EXERCISE DATA below:

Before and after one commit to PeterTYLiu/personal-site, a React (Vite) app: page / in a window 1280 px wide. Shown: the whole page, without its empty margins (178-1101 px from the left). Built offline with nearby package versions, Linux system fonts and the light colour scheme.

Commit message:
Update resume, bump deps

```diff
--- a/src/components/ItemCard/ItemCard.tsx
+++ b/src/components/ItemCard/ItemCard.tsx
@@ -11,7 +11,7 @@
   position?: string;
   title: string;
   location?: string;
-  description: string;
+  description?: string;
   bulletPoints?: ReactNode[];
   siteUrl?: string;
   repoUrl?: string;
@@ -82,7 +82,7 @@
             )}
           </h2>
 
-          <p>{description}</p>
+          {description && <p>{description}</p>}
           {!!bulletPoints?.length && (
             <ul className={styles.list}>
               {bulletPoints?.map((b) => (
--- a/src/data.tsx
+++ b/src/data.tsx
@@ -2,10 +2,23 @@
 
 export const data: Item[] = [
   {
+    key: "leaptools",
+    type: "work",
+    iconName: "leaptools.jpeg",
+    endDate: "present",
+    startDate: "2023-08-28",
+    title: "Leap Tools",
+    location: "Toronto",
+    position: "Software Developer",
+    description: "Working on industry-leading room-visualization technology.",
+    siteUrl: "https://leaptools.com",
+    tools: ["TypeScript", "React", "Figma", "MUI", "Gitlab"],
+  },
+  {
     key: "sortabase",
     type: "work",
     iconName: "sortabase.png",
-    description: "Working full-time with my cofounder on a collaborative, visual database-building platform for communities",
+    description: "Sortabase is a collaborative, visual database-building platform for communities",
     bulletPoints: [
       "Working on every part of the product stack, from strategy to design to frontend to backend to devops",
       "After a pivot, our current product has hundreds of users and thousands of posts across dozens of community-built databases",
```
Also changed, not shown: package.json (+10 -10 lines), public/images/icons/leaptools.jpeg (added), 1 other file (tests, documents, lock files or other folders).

End of EXERCISE DATA.
EXERCISE DATA below:

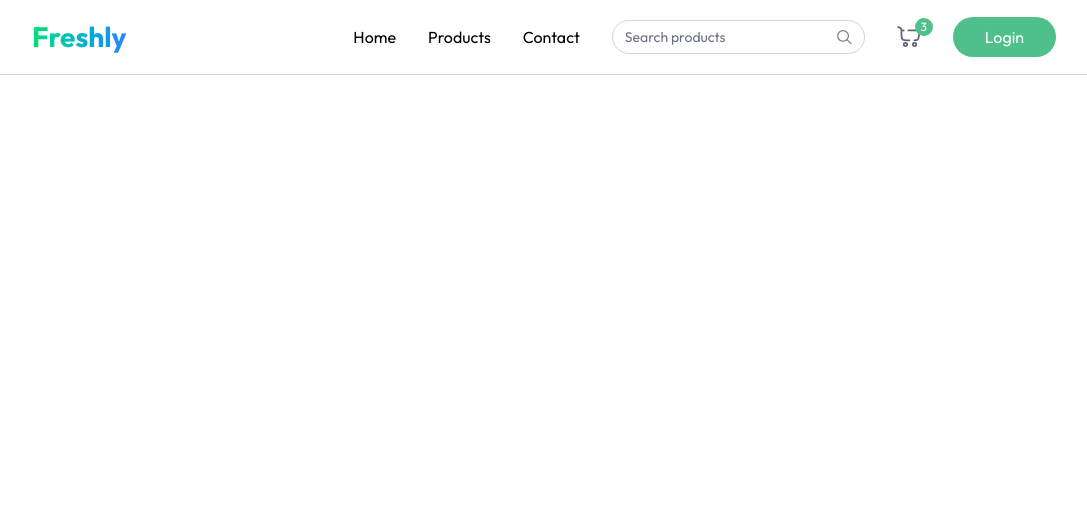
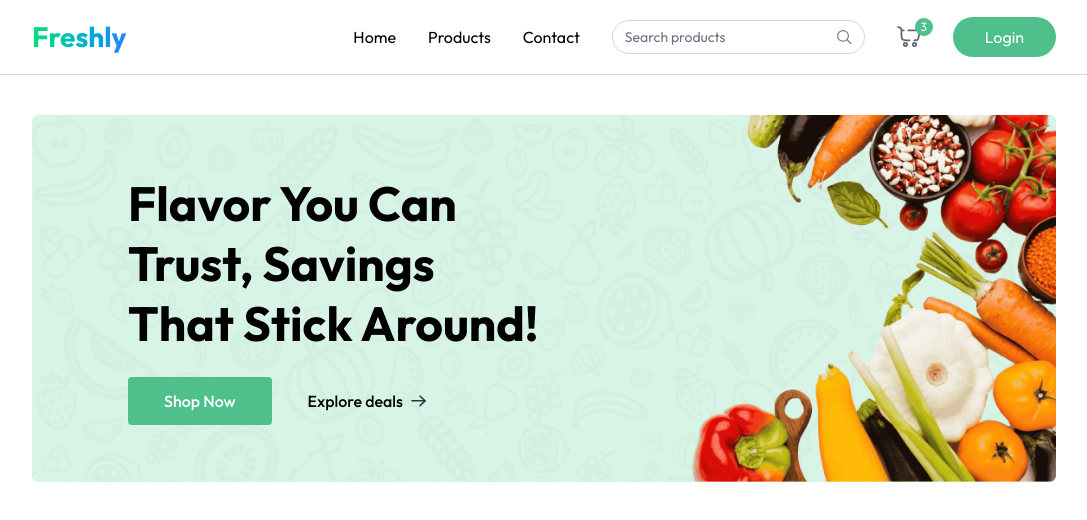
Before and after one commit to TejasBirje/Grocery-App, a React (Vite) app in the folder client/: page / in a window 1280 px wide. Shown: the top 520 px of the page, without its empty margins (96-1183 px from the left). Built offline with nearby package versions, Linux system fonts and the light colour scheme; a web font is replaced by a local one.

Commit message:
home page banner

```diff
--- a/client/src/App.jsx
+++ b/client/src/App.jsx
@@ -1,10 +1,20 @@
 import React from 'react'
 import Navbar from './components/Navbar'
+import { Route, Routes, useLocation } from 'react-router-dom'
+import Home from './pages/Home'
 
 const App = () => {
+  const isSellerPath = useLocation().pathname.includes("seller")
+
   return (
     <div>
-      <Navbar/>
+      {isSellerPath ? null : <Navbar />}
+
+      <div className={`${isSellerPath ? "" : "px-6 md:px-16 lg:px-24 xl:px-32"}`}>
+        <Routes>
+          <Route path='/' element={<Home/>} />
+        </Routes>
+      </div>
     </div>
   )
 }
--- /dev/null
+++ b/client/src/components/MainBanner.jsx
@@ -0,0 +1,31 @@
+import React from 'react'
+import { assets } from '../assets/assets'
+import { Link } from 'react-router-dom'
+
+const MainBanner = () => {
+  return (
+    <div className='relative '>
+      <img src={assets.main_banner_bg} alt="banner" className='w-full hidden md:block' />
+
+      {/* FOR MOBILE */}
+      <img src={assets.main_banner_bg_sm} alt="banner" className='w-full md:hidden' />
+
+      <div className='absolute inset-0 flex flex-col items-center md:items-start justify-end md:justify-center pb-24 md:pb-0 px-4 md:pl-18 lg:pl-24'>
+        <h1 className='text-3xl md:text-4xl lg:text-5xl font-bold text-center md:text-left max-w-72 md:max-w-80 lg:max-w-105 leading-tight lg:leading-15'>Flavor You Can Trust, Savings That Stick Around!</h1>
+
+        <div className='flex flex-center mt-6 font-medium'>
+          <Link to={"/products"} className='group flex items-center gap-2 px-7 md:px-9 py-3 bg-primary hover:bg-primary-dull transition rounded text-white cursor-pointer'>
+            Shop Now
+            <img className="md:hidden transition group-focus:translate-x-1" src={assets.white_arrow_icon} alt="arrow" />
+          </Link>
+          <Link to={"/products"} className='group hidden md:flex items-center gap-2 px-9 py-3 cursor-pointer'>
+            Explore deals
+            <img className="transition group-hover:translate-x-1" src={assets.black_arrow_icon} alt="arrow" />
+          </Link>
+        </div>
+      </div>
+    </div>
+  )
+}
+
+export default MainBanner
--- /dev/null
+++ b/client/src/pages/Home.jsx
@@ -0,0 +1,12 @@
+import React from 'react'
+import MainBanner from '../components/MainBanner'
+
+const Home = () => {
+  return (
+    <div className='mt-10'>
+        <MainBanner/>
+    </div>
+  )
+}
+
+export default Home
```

End of EXERCISE DATA.

▶ WHAT TO DO:
Among the entries above, how many lines contain the string "Routes"? Write the number alone.

▶ YOUR RESPONSE:
3